Uranus: strange rotations, strange storms, and strange synchronicity

Uranus has been popping up in the news a lot this week (at least in the kinds of news that nerds like me watch). Two different and unrelated stories came out about the unfortunately named gas giant.

Firstly, a team of researchers at UC Berkeley using relatively recent data from Hubble and from the Keck observatory in Hawaii, created some very striking images of storms on the surface of the planet. These storms are unusually intense and unusually hot. Scientists were not expecting them, and are at a loss to explain them. Uranus doesn’t get a lot of sunlight. So, it’s hard to say where the heat for these storms is coming from.

Secondly, a researcher at the University of Arizona, Erich Karkoschka, was looking over twenty year old data from the Voyager 2 spacecraft and has come up with an extremely startling theory — he suggests that the southern half of Uranus rotates faster than the northern half does!

Since Mr. Karkoschka was working with old data, it’s a total coincidence that he announced his findings at around the same time that we’re seeing these mysteriously hot storms on the surface of the planet. But, I have to wonder, could his theory explain these storms? If the one half of Uranus is spinning faster than the other half, wouldn’t there be enormous pressure from friction along the equator, causing the kind of hot storms that we’re seeing right now?

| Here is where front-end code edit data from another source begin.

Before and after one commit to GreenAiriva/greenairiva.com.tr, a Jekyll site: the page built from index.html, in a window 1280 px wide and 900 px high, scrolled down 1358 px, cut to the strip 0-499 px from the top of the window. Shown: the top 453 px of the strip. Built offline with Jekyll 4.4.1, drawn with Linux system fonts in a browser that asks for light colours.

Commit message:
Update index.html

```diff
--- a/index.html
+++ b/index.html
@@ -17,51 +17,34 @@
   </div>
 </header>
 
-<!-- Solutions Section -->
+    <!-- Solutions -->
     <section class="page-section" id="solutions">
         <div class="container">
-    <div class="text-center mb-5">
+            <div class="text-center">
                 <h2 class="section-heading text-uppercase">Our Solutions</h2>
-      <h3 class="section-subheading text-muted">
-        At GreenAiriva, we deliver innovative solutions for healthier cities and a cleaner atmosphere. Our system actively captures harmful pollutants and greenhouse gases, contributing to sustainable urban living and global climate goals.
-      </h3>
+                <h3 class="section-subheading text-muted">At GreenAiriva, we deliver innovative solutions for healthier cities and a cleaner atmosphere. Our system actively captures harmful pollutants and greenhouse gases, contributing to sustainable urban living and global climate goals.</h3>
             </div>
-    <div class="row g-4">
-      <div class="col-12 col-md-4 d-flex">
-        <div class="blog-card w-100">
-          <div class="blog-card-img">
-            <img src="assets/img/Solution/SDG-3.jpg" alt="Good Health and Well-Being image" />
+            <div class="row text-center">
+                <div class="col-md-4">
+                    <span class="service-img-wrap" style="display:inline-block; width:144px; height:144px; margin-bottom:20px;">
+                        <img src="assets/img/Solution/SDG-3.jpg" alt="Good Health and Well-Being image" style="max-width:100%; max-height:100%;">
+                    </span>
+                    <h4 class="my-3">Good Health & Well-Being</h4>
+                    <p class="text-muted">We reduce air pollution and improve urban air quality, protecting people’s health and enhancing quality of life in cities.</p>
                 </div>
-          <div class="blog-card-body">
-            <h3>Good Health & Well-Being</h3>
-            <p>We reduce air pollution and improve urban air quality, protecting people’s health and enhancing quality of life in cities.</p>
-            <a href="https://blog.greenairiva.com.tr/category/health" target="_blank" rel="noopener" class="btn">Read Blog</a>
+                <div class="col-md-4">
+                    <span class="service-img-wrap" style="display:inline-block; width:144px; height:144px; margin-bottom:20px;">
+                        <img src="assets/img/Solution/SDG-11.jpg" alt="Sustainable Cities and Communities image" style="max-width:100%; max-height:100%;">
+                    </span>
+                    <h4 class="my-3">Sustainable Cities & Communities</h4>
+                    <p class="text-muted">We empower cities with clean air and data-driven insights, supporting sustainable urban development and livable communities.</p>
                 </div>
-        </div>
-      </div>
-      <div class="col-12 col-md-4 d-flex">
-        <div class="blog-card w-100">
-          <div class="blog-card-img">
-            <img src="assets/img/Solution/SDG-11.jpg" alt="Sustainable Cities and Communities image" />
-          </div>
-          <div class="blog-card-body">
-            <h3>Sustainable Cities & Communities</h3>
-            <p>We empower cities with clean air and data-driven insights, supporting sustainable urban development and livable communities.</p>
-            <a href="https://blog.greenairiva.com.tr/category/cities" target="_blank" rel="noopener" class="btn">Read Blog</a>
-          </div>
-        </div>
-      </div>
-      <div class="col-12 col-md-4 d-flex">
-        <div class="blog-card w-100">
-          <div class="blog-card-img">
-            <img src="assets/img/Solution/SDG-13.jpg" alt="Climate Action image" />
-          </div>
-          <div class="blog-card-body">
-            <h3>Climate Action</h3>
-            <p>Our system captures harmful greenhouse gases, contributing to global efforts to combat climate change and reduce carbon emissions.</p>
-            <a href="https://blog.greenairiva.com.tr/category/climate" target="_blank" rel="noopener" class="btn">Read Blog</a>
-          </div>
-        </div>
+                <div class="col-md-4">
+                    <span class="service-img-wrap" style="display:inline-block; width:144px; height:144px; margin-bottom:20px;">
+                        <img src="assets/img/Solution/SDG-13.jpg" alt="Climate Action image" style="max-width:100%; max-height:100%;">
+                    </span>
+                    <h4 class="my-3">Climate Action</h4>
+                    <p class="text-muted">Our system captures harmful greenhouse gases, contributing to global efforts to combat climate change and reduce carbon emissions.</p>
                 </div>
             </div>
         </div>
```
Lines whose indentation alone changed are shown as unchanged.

Uranus is a crazy sideways planet, with crazy sideways seasons.

I heard a while ago that the farthest, coldest planet in our solar system was tilted on its side. Today, my older son had a field at the Adler Planetarium here in Chicago, and I had the chance to ask a question that had been bothering me. Does the axis of Uranus’ rotation point along the path of it’s rotation around the Sun, such that it still has a normal day and night? Or does it rotate pointing toward the Sun, such that one hemisphere is in constant daytime and one in constant night? The answer is even weirder than I thought. It’s axis of rotation, like the Earth’s, is fixed, such that it seems to rotate in relation to the Sun. So, it has seasons, like the Earth does. Only, on Uranus, if you lived in one particular place, you’d have two seasons with a relatively normal day/night cycle, one season of total daytime, and one season of total nighttime. Not to mention, each season on Uranus is over twenty years long!